During the current real-estate cycle, i.e., from 2009 to 2017, house prices have risen 80% in large metropolitan areas (A cities) and c. 60% in B and C cities. In 2017, the number of newly completed residential units looks likely to have risen to more than 300,000 for the first time in the current cycle; in 2018, it might climb to 335,000. However, assuming that there is demand for at least 350,000 new apartments, the gap between supply and demand should continue to widen in both years. As demand remains high, upward price pressure will continue. This suggests that prices and rents will rise further in all major cities. Overvaluations are rising, and the risk of a price bubble on the German housing market is increasing. The price uptrend is likely to continue for several years to come, at least in most major cities in Germany.
In Munich, apartment prices more than doubled between 2009 and 2017. During the same time, the population rose from 1.36 million to 1.53 million. There is a shortage of several tens of thousands of residential units. The vacancy rate is near zero, and current and planned future building activities will not suffice. The supply shortages should drive house prices and rents upwards in the coming years.
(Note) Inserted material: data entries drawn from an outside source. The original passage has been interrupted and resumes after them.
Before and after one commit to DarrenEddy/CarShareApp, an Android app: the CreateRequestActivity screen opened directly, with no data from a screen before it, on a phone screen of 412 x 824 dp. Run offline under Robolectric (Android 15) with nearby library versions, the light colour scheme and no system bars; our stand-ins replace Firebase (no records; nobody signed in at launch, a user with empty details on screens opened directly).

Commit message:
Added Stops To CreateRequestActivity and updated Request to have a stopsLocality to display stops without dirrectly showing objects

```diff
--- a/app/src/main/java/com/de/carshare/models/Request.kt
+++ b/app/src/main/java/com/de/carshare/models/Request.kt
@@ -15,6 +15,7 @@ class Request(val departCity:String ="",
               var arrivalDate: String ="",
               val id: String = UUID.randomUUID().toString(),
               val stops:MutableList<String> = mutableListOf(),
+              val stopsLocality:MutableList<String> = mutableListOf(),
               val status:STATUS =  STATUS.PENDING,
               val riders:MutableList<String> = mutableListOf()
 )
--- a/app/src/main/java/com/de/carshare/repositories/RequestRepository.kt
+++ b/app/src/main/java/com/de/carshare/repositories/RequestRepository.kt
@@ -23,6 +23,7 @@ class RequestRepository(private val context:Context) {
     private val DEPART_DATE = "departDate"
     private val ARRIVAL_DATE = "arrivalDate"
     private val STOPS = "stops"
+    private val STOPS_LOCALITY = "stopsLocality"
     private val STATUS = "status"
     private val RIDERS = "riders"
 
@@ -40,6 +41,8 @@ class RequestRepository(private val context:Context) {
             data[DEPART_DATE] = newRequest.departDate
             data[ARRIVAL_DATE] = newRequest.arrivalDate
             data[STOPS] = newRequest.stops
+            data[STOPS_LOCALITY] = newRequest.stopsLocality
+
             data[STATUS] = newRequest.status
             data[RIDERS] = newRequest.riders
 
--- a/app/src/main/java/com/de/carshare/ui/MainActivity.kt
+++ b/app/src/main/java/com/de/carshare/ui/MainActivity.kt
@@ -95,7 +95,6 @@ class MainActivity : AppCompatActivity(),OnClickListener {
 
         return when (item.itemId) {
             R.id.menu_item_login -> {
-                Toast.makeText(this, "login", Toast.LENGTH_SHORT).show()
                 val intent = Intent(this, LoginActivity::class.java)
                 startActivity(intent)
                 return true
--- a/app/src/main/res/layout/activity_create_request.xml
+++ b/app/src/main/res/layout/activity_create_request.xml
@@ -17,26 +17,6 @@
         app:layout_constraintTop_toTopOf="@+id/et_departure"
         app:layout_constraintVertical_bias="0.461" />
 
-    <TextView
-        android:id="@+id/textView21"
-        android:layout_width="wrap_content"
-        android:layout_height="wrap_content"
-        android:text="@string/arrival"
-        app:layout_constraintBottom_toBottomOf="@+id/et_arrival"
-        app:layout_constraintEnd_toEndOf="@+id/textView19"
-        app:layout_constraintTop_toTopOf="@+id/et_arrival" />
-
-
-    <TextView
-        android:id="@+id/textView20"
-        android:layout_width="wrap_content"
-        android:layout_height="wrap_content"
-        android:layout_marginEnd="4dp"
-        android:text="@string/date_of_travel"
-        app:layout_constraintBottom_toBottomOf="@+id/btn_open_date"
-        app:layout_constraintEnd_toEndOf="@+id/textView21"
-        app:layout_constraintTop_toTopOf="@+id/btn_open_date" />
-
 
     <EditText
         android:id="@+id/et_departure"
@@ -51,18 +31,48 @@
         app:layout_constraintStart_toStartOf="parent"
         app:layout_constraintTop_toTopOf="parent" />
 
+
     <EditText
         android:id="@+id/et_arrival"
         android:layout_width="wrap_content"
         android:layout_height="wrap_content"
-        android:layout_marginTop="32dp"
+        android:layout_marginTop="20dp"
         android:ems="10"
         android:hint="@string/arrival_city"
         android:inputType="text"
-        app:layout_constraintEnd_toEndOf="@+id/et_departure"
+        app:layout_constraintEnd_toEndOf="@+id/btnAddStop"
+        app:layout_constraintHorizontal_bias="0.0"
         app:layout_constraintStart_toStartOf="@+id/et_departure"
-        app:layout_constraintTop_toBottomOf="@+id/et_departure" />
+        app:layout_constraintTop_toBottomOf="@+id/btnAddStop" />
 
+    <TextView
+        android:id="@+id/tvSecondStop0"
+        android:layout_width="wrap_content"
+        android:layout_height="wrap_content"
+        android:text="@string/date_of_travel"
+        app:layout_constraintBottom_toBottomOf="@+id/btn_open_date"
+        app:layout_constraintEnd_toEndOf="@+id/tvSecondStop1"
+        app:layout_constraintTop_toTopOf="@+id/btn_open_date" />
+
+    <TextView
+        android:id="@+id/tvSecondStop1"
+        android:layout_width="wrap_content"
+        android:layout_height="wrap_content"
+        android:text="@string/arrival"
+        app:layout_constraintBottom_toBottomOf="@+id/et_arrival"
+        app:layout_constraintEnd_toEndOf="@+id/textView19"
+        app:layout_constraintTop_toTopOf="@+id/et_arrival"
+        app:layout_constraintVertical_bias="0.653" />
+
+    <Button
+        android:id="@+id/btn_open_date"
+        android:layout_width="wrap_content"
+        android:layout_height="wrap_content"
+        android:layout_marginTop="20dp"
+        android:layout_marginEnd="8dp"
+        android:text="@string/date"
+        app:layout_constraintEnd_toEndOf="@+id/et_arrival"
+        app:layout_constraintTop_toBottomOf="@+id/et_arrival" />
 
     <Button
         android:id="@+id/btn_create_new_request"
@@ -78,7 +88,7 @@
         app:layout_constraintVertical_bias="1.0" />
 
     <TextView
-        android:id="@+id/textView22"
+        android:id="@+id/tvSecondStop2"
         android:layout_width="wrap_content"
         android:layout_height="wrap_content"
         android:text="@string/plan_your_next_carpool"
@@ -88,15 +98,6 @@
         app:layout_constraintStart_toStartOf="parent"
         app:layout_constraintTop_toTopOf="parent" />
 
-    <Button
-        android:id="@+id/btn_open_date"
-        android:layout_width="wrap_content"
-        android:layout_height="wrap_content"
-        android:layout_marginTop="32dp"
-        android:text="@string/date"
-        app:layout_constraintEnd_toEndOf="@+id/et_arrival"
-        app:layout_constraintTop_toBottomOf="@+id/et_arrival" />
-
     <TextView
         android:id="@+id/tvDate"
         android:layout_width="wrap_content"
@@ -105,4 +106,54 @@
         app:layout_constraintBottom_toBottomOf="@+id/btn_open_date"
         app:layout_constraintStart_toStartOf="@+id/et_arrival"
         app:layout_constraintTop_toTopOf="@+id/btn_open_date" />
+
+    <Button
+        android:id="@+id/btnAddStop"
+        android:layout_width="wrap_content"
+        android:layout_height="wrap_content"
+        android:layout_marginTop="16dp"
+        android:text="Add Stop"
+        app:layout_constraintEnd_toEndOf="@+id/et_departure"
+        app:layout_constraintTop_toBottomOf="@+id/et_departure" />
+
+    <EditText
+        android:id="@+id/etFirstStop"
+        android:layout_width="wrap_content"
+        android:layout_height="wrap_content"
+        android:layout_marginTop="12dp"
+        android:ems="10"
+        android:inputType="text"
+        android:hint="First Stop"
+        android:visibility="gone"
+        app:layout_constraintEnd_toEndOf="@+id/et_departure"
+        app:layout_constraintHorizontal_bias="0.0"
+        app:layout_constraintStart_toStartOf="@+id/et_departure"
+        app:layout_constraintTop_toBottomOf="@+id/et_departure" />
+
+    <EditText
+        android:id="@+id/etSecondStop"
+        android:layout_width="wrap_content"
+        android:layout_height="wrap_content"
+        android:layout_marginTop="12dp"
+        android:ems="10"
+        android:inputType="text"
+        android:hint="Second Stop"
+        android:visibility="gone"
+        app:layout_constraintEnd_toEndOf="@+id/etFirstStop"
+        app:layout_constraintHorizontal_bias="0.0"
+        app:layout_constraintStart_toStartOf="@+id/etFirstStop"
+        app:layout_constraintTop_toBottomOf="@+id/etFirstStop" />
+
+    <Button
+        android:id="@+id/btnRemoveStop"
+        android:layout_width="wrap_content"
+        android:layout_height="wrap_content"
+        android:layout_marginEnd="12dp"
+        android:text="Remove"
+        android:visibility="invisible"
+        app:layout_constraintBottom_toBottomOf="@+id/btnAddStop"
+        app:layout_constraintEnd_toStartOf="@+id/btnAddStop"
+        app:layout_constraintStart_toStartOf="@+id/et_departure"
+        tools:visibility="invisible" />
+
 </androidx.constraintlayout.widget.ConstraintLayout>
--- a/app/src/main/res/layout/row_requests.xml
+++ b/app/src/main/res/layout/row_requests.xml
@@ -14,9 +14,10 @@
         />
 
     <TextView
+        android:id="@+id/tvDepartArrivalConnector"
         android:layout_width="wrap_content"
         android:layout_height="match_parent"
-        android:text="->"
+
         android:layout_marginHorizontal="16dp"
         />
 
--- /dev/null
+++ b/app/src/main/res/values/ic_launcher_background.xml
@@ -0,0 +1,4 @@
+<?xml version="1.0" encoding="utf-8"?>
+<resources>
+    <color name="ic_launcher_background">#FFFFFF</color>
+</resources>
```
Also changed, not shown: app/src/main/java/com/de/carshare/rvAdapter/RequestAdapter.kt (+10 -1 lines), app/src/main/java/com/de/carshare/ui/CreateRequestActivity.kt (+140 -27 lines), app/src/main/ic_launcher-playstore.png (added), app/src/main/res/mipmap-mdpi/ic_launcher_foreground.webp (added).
In Berlin, house and apartment prices were up c. 10% yoy in 2017. Unemployment rates have dropped to record lows, and employment growth is strong. New construction activity is sluggish. The gap between permits and completions remains large. The price and rent increase looks set to continue at the same pace in 2018.
Frankfurt’s population is growing by c. 8,000 per year. The excellent labour market situation stimulates demand, and supply is scarce. There is a shortfall of c. 50,000 residential units. This means that the price and rent increase in 2017 was not exclusively due to Brexit speculation. The market will likely remain tight for years to come.
In Hamburg, prices for existing apartments have risen more than 70% since 2009. Compared to other metropolitan areas, rent growth is below the average. It is dampened by comparatively strong construction activity and a stable population. This suggests that the low interest rate level is probably the main reason behind the uptrend in apartment and house prices. Hamburg’s property market might therefore be more sensitive to interest rate changes than that of other metropolitan areas. Since our baseline scenario for 2018 foresees only small increases in mortgage rates, house and apartment prices in Hamburg will probably continue to rise strongly this year.
The market in Düsseldorf might be as rate-sensitive as its Hamburg counterpart. Since 2009, the population has grown “only” 5%. And other demand drivers were less dynamic than in other German cities, too. Price and rent growth have tended to be (below the) average. Nevertheless, prices and rents look set to rise again in 2018.
Stuttgart’s population is slow to grow. Since 2009, it has risen only about 6%. The city’s location in a basin restricts construction activity in the long term. Still, its excellent economic structure and dynamic labour market are driving prices upwards. Prices for existing apartments have risen more than 100% since 2009 and 14% in 2017 alone. Rents for re-let apartments have risen 63% since 2009 and c. 12% in 2017. As the labour market boom is likely to continue, demand and, consequently, prices and rents will probably rise further in the coming years.
(Resource: Deutsche Bank Research)